31 Days Of Horror Movies 2012 (Part Two)
11 scariest movies ever made, alongside indisputable classics like The Exorcist and the original version of The Haunting. For my part, I can't say that I found it very scary--it could be that Scorsese was responding to the lead performance by his sometime collaborator Barbara Hershey, who he worked with on Boxcar Bertha and The Last Temptation Of Christ. Hershey's fearless, strong-willed performance is the best thing about this supposedly true story, which sees a working single mother of three repeatedly assaulted and raped by a ghostly assailant. A sympathetic psychiatrist (played by a decidedly Pacinoesque Ron Silver) is convinced that the attacks are all in the woman's mind--a result of an abusive childhood and a troubled adult sexual history--but that doesn't stop a team of paranormal researchers from hatching a plan to try and physically trap the beast.
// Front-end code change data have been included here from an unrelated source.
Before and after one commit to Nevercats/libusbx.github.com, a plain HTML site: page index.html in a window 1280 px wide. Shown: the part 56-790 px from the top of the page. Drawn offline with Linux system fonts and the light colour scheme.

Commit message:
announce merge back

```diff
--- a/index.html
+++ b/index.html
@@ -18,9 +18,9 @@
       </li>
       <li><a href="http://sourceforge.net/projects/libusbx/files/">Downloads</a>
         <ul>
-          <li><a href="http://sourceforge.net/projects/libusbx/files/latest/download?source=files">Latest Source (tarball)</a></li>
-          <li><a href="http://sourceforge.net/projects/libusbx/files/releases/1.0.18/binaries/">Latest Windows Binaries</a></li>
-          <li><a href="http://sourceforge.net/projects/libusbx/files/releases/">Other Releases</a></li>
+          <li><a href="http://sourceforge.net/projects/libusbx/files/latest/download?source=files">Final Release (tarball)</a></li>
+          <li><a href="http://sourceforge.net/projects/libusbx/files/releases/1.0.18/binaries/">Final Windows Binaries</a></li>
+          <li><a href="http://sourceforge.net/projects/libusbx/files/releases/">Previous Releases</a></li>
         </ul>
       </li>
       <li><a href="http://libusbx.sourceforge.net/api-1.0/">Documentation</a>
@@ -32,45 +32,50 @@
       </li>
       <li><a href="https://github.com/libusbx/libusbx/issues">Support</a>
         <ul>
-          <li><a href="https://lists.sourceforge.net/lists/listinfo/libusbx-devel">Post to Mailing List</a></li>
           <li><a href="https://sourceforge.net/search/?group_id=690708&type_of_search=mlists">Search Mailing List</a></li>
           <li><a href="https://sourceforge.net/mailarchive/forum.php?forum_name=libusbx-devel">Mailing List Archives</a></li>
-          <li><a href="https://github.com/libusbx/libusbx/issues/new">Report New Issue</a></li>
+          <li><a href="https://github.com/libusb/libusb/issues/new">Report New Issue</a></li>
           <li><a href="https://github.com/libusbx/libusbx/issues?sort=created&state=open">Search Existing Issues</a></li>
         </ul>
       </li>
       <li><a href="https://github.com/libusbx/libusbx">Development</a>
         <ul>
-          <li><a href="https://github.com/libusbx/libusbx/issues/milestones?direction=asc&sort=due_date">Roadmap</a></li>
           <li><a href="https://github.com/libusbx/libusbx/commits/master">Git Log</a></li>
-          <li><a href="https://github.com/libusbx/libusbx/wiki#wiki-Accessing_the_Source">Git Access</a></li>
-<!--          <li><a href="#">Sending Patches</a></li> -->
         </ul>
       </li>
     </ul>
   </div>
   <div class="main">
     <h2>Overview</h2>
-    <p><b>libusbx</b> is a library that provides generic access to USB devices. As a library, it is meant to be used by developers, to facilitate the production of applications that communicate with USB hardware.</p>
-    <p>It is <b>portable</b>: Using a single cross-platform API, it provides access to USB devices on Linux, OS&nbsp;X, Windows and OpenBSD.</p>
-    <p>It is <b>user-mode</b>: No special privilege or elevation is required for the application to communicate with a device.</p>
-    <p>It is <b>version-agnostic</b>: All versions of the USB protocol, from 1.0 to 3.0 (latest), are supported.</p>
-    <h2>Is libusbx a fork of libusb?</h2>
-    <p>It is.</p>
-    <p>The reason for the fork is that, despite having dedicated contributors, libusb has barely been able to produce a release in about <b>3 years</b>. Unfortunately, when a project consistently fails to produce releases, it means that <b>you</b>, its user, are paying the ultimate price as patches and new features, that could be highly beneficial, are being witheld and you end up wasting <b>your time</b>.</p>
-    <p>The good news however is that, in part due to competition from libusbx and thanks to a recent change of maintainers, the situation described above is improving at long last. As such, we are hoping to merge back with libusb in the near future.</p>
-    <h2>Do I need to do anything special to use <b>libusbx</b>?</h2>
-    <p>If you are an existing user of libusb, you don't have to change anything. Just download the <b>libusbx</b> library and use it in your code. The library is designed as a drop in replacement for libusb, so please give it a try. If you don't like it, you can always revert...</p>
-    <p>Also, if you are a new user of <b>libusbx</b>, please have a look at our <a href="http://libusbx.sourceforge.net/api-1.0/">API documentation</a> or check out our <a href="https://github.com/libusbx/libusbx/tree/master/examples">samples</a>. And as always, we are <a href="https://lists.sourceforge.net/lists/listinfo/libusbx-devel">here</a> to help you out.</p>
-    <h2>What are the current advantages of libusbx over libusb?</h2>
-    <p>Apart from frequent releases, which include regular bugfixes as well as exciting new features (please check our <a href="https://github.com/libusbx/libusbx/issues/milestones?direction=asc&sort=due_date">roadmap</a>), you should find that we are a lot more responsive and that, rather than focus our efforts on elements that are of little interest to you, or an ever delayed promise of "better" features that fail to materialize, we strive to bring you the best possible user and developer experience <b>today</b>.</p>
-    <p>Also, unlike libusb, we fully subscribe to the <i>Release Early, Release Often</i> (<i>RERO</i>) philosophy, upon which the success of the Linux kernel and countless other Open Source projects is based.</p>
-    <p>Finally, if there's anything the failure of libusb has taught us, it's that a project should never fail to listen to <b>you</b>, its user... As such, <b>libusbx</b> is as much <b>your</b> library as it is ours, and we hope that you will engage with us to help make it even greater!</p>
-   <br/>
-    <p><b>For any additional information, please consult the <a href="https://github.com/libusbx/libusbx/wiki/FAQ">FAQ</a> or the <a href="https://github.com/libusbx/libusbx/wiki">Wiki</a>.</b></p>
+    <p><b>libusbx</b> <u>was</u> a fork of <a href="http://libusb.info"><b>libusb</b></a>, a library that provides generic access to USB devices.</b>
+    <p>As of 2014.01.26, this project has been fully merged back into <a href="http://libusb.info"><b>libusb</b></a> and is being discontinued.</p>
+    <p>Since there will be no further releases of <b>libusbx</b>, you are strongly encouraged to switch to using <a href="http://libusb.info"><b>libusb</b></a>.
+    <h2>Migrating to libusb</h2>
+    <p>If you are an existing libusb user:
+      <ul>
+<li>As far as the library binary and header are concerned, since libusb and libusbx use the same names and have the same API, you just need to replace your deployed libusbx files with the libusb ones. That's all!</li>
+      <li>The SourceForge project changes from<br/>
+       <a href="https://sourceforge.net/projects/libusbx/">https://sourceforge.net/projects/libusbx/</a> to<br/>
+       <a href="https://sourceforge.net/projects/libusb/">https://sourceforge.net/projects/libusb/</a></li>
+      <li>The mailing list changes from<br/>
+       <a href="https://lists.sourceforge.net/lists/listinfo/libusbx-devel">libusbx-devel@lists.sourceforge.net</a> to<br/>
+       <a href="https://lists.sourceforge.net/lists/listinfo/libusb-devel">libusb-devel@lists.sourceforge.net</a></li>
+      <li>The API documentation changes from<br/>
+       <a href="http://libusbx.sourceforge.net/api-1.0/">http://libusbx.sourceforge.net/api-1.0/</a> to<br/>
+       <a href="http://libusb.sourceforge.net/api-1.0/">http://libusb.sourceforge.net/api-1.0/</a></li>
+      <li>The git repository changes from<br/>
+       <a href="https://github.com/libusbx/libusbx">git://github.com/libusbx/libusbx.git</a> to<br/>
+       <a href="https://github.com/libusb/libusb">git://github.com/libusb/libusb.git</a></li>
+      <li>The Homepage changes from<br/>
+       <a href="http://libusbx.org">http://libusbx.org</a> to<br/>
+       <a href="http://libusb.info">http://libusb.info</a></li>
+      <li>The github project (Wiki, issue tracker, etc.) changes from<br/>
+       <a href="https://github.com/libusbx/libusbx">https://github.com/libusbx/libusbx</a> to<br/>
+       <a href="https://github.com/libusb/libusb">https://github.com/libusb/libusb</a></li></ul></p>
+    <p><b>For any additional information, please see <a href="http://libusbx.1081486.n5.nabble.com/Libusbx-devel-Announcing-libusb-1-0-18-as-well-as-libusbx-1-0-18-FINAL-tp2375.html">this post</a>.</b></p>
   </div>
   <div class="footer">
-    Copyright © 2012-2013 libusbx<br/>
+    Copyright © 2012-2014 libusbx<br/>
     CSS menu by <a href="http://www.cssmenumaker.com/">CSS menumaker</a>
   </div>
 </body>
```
The attacks are shockingly graphic, aided by a pounding musical score and startling special effects by Stan Winston (high-pressure air jets were used to make it appear that Hershey's skin is being groped by invisible hands). There's also some cool uses of split-focus photography, where characters and objects in both the foreground and background are simultaneously in focus (Brian DePalma used this technique plenty in Blow Out). But the triumphant, over-the-top climax, culminating in a powerhouse scene where Hershey faces the demon down with steely determination, is undercut by a final scroll which reveals that the attacks continued for years afterward. The Entity is a defiantly perverse bit of early Eighties studio horror, but a somewhat maddening one due to the unresolved nature of its antagonist.